This treatment modality is thought to promote wellness and optimize overall health. Vegetarianism should be used with, not in place of, standard cancer therapy.
What does being a vegetarian involve?
Vegetarianism is the adoption of a diet that consists mostly of plant products. However, vegetarians differ in the extremes to which they eat only plant products. Generally, vegetarians fall into the following major categories:
- Vegans - eat no meat, dairy or fish products at all
- Lactovegetarians - eat dairy products but not eggs, meat or fish
- Ovolactovegetarians - eat eggs and diary products but not meat or fish
- Part-time vegetarians - eat white meat and fish but not red meat
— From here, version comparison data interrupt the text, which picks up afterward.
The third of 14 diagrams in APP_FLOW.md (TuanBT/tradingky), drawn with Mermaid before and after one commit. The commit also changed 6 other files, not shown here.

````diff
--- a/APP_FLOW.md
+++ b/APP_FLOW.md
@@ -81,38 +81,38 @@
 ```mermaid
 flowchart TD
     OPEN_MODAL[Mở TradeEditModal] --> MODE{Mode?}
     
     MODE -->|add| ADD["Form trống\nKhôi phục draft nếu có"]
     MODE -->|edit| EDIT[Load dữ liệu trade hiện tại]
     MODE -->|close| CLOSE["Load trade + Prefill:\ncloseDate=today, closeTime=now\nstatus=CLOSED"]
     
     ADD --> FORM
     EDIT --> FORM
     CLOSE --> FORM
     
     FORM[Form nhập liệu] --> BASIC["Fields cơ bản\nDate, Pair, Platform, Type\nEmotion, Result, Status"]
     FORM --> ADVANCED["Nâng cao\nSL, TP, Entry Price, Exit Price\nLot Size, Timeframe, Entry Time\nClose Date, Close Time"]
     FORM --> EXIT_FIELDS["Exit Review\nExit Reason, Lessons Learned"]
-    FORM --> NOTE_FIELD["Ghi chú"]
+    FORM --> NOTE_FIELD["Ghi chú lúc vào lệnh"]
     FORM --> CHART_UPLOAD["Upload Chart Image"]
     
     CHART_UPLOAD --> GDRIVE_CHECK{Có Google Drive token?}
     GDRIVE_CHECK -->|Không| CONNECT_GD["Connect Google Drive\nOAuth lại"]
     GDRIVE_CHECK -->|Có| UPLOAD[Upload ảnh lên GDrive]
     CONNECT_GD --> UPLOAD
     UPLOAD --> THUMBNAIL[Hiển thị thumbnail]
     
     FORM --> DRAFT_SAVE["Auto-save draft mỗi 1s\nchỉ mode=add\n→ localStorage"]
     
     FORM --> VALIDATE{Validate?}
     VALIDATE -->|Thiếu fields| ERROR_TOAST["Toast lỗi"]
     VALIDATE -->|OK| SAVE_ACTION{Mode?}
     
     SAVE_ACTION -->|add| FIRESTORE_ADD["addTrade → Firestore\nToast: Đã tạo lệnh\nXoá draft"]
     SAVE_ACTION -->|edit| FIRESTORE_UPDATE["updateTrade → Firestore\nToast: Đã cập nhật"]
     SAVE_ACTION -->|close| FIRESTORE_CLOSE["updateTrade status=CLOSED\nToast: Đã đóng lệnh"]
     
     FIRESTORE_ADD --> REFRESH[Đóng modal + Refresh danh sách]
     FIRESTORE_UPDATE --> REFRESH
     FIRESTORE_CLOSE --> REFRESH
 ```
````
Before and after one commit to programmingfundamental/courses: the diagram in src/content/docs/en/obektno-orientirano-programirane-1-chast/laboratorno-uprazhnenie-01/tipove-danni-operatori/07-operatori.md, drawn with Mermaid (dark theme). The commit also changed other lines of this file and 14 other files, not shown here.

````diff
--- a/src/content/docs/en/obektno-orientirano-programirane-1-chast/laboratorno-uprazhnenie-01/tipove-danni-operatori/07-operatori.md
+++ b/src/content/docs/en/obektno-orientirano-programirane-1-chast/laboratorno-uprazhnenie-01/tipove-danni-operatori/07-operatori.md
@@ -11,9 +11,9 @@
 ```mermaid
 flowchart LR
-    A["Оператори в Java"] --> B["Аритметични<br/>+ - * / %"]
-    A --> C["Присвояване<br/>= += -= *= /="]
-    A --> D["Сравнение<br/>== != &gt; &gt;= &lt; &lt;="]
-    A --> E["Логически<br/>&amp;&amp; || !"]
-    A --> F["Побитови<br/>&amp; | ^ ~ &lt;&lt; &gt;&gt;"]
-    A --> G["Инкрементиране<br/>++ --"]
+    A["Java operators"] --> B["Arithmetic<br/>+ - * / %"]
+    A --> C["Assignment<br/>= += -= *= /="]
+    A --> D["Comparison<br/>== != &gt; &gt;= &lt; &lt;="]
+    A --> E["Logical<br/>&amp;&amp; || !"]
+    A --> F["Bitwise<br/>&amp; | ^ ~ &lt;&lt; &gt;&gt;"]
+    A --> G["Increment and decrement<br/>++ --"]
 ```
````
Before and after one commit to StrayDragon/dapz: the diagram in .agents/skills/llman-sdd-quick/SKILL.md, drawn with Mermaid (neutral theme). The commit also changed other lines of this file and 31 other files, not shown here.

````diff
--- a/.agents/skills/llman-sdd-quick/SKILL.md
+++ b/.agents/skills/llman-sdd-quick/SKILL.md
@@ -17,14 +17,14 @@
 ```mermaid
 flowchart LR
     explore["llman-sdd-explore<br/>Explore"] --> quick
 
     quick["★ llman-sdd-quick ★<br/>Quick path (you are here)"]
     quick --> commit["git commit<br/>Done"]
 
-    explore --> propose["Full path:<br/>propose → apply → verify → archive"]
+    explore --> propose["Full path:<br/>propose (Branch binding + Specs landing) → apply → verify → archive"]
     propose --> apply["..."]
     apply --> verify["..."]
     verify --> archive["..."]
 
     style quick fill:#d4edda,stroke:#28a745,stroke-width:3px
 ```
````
While some choose to follow a vegetarian diet because of religious and ethical beliefs, most people choose to become vegetarians because it is known to be healthier.
How is vegetarianism thought to promote wellness and optimize overall health?
There are many health benefits associated with a diet high in fiber and low in fat. While following a vegetarian diet is not thought to cure cancer, it may protect you from developing certain types of cancer. The traditional American diet includes large amounts of meat, poultry, dairy products and fast foods that are typically high in fat, sodium and calories. By eliminating animal products from the diet, saturated fat and cholesterol are reduced or eliminated. Fat derived from plant products is typically unsaturated, an adequate and healthier substitute because it does not contain, and actually reduces, cholesterol.
What has been proven about the benefit of vegetarianism?
For many years, the US Government has urged citizens to reduce consumption of animal fat because excessive fat is known to contribute to poor health in several ways, including an increased risk for some cancers. Scientific data has shown that vegetarian diets reduce the risk of obesity, constipation, coronary artery disease, hypertension, type II diabetes, gallstones and several types of cancer including cancer of the breast and colon. As research progresses, scientists are continuing to find components called "phytochemicals" in plant products that protect good health and help prevent cancer. Some include:
- Sulforaphane - found in broccoli; neutralizes enzymes that may trigger cancer
- Glucobrassicin - found in cruciferous vegetables (cabbage, broccoli, cauliflower, brussel sprouts, swiss chard, bok choy and kale); helps the body form indoles, compounds that may help prevent breast and other cancers
- Beta-carotene - found in orange and dark green vegetables; an antioxidant that reduces the risk of cancer and hardening of the arteries
- Phytate and protease inhibitors - found in beans; play a role in cancer prevention
- Allicin - found in garlic and onions; may help prevent cancer
What is the potential risk or harm of vegetarianism?
The American Dietic Association reports that vegetarian diets are healthy and nutritionally complete when properly planned. However, vegetarians limit their selection of foods, and this increases the risk of nutritional deficiencies. The most common deficiencies associated with vegetarianism are vitamin B12, vitamin D and calcium. Most dieticians recommend that strict vegetarians supplement their diets with a daily multivitamin. Vegetarians must also be sure to include adequate amounts of protein, which can be found in beans, nuts, whole-grains and soy products. Switching to a vegetarian diet quickly can result in intestinal problems due to the rapid increase in dietary fiber. According to the American Cancer Society, cancer patients should discuss plans to become a vegetarian with a trained nutritionist.
How much does becoming a vegetarian cost?
Plant foods tend to be less expensive than animal foods. While some patients seek professional consultation when planning vegetarian diets, others form vegetarian meal plans on their own. Holistic health centers, health food stores and the Internet provide plenty of information on becoming a vegetarian and how to plan balanced and nutritional meals.
For additional information:
Everyday Cooking with Dr. Dean Ornish: 150 Easy, Low-Fat, High-Flavor Recipes by Dean Ornish. Harper Collins Publishing, 1997.
The Vegetarian Resource Group
P.O. Box 1463
Baltimore, MD 21203
Telephone: (410) 366-8343
Web site: www.vrg.org
Note: Information about therapies is intended to help you make informed choices, not to endorse any particular therapy. The information is courtesy of "Integrating Complementary and Alternative Therapies for Cancer Patients," a handbook written as an independent study project by Heather Morein. For more information, see the full text of the handbook (PDF), including all references and appendices.